According to the Alzheimer’s Association, the time for caregivers to ask for help is: “As soon as you ask yourself the question.”
As a full time caregiver, many days entail just doing one task after another so automatically that you don’t even realize how little progress is being made.
Taking on too many jobs and overextended yourself when it comes to commitments can be a time bomb ready to explode. A lack of time spent on self-care and enjoyment in life combined with the stress of coping with a debilitating disease such as Alzheimer’s can result in a toll on the physical, emotional, psychological and spiritual well-being of caregivers. Tragically many caregivers don’t realize the damage that is being done until it’s too late and they are diagnosed with a serious psychological or physical condition.
According to The Alzheimer’s Association, the following is a list of warning signs (spelling out the acronym “DANGEROUS”) that a caregiver of a loved one with Alzheimer’s disease (AD) should be on the look-out for:
D Demanding tasks that even when accomplished, do not feel like enough,
A All alone and one feels like they are doing it all by themselves,
N No more happy times,
G Gatherings for family events/relationships with friends are breaking down,
E Employment/job is suffering,
R Refuse to think of oneself or take time for oneself,
O Only person in the world who is feeling like this, is felt by the care partner,
U You time – time for you does not happen
S Social life is non-existent.
If you are a caregiver for a loved one with AD, be sure to tune into the danger signs of caregiver burnout and learn how to ask for help before its too late.

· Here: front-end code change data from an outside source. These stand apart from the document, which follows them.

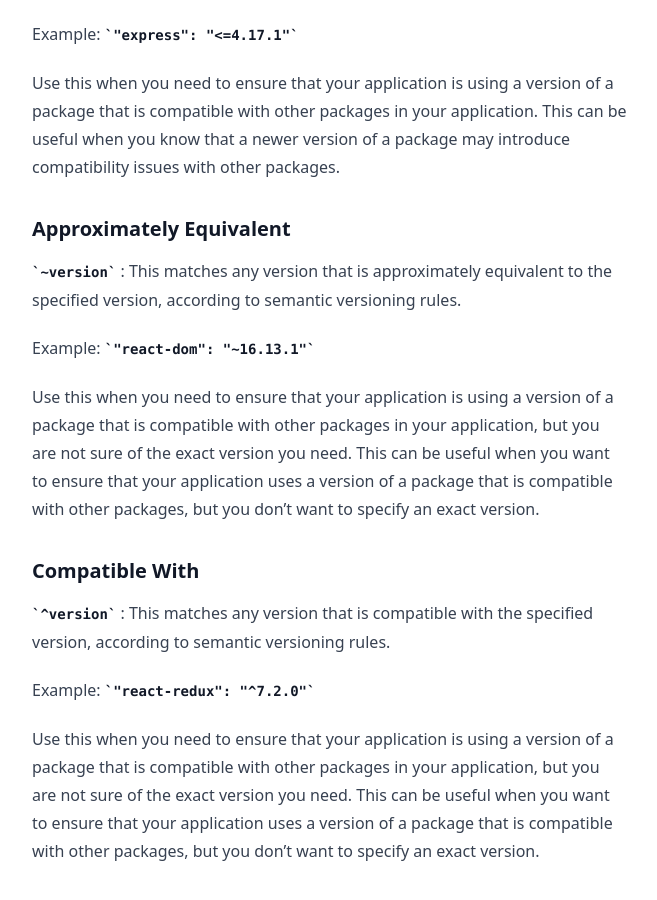
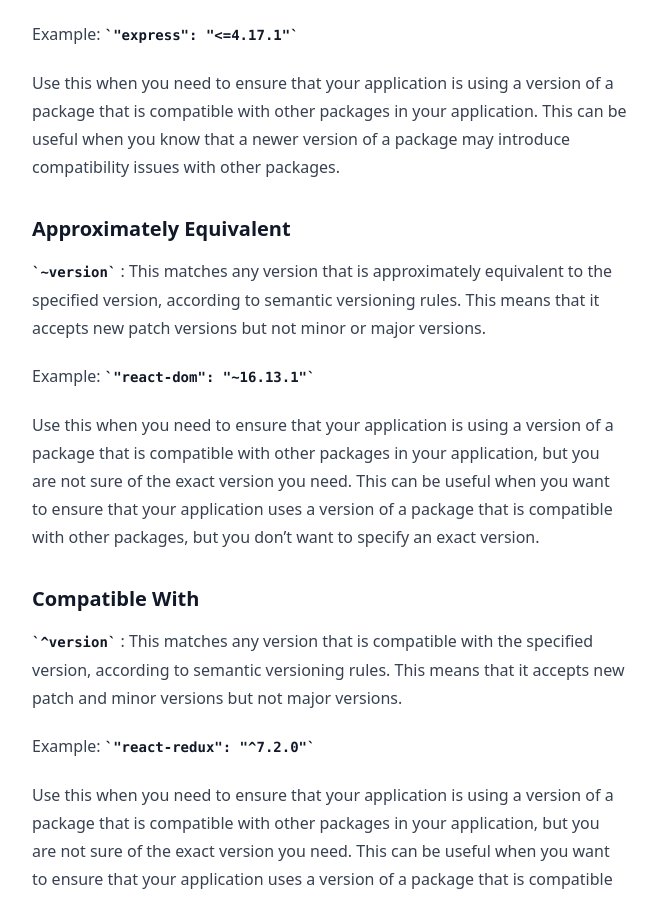
Before and after one commit to jmonterroso/jmonterroso.github.io, a Jekyll site: the page built from _posts/2023-05-26-understanding-npm-dependencies-version-specifiers.md, in a window 1280 px wide and 900 px high, scrolled down 2011 px. Shown: the whole window, without its empty margins (272-929 px from the left). Built offline with Jekyll 4.4.1, drawn with Linux system fonts in a browser that asks for light colours; nearby versions of some CDN libraries.

Commit message:
feat:copy update

```diff
--- a/_posts/2023-05-26-understanding-npm-dependencies-version-specifiers.md
+++ b/_posts/2023-05-26-understanding-npm-dependencies-version-specifiers.md
@@ -55,14 +55,15 @@ Example: `"express": "<=4.17.1"`
 
 Use this when you need to ensure that your application is using a version of a package that is compatible with other packages in your application. This can be useful when you know that a newer version of a package may introduce compatibility issues with other packages.
 ### Approximately Equivalent
-`~version` : This matches any version that is approximately equivalent to the specified version, according to semantic versioning rules.
+`~version` : This matches any version that is approximately equivalent to the specified version, according to semantic versioning rules. This means that it accepts new patch versions but not minor or major versions.
+
 
 Example: `"react-dom": "~16.13.1"`
 
 Use this when you need to ensure that your application is using a version of a package that is compatible with other packages in your application, but you are not sure of the exact version you need. This can be useful when you want to ensure that your application uses a version of a package that is compatible with other packages, but you don't want to specify an exact version.
 
 ### Compatible With
-`^version` : This matches any version that is compatible with the specified version, according to semantic versioning rules.
+`^version` : This matches any version that is compatible with the specified version, according to semantic versioning rules. This means that it accepts new patch and minor versions but not major versions.
 
 Example: `"react-redux": "^7.2.0"`
 
```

Learn more about topics for caregivers by joining our 25 lesson course at AlzU.org today-CLICK HERE to join for free.